Every line containing "that" should be identified and copied from the data below.

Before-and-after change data
▶
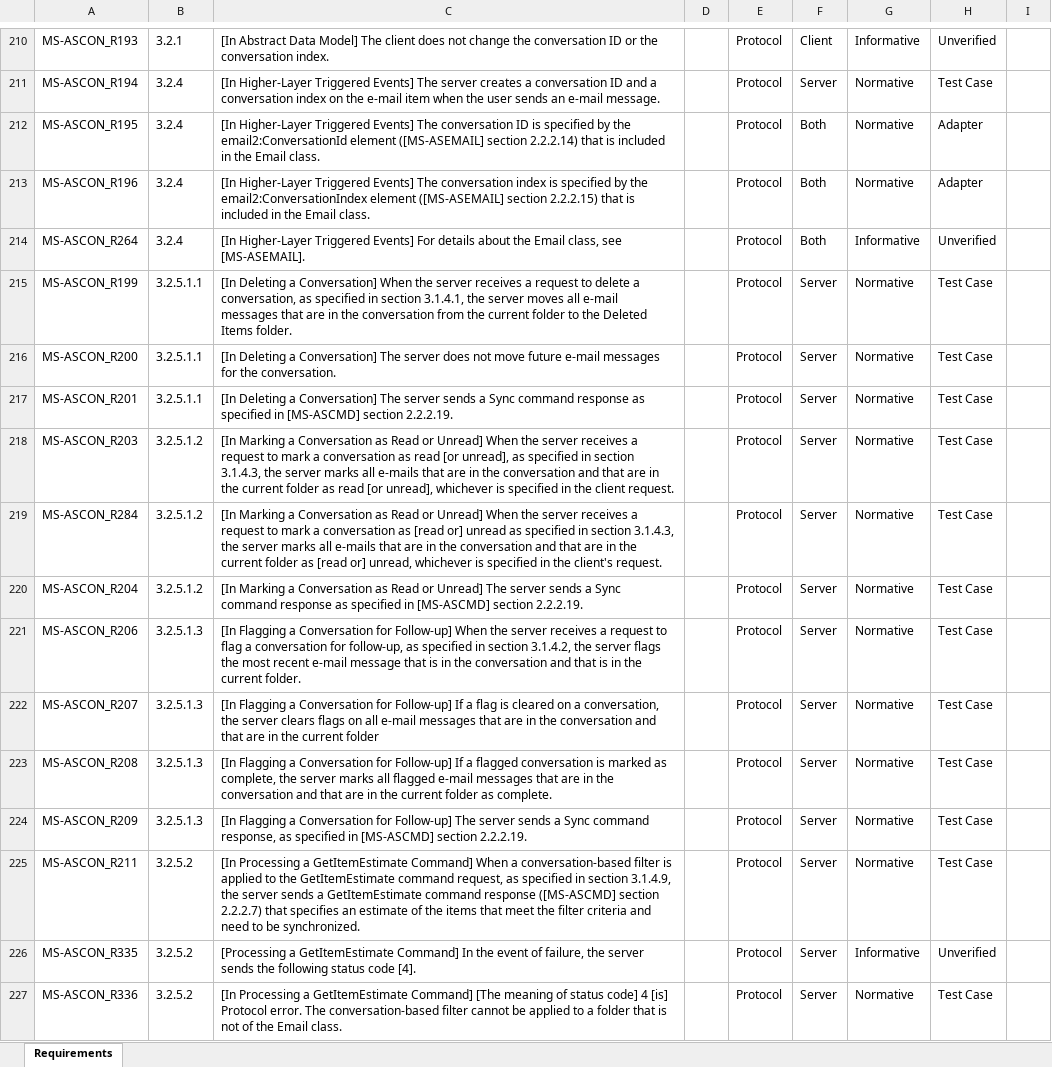
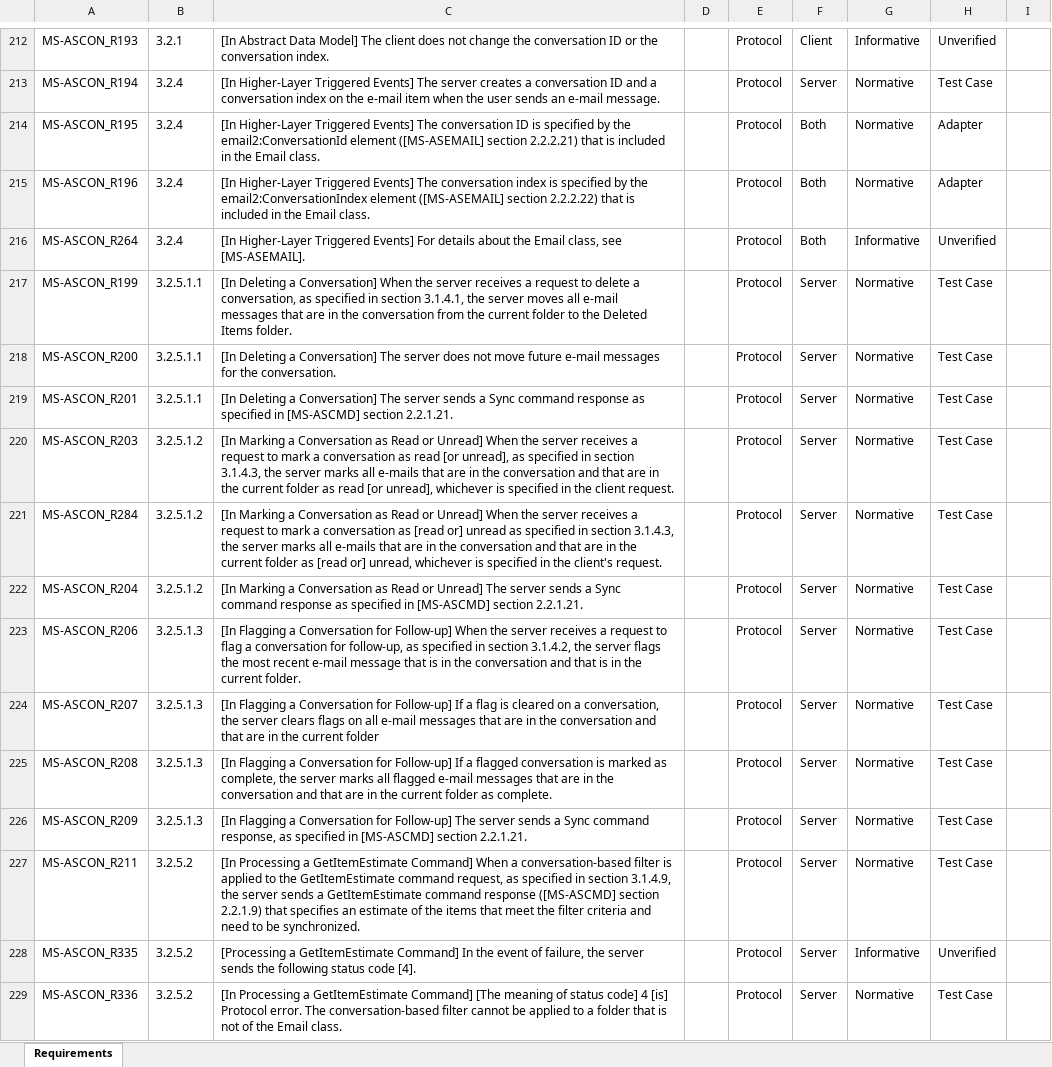
Before and after one commit to OfficeDev/Interop-TestSuites, an Excel workbook: ExchangeActiveSync/Docs/MS-ASCON/MS-ASCON_RequirementSpecification.xlsx, sheet Requirements, drawn as a sheet; only a part is shown, gaps mark what is left out; values as stored, in another font and other column widths than the file's, no borders; conditional formats and table styles not drawn; addresses are those after the commit; the diff covers the shown part only; the diff names each change by its address in the sheet, - before the commit and + after, or states it on an @@ line.

```diff
--- a/ExchangeActiveSync/Docs/MS-ASCON/MS-ASCON_RequirementSpecification.xlsx (sheet Requirements)
+++ b/ExchangeActiveSync/Docs/MS-ASCON/MS-ASCON_RequirementSpecification.xlsx (sheet Requirements)
-C214: …([MS-ASEMAIL] section 2.2.2.14) that is…
+C214: …([MS-ASEMAIL] section 2.2.2.21) that is…
-C215: …([MS-ASEMAIL] section 2.2.2.15) that is…
+C215: …([MS-ASEMAIL] section 2.2.2.22) that is…
-C219: …[MS-ASCMD] section 2.2.2.19.
+C219: …[MS-ASCMD] section 2.2.1.21.
-C222: …[MS-ASCMD] section 2.2.2.19.
+C222: …[MS-ASCMD] section 2.2.1.21.
-C226: …[MS-ASCMD] section 2.2.2.19.
+C226: …[MS-ASCMD] section 2.2.1.21.
-C227: …([MS-ASCMD] section 2.2.2.7) that specifies…
+C227: …([MS-ASCMD] section 2.2.1.9) that specifies…
```
Also changed, not shown: 5 added rows, 3 removed rows and 84 edited cells elsewhere in this sheet, 2 other files.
◀
* Written reply
-C214: …([MS-ASEMAIL] section 2.2.2.14) that is…
+C214: …([MS-ASEMAIL] section 2.2.2.21) that is…
-C215: …([MS-ASEMAIL] section 2.2.2.15) that is…
+C215: …([MS-ASEMAIL] section 2.2.2.22) that is…
-C227: …([MS-ASCMD] section 2.2.2.7) that specifies…
+C227: …([MS-ASCMD] section 2.2.1.9) that specifies…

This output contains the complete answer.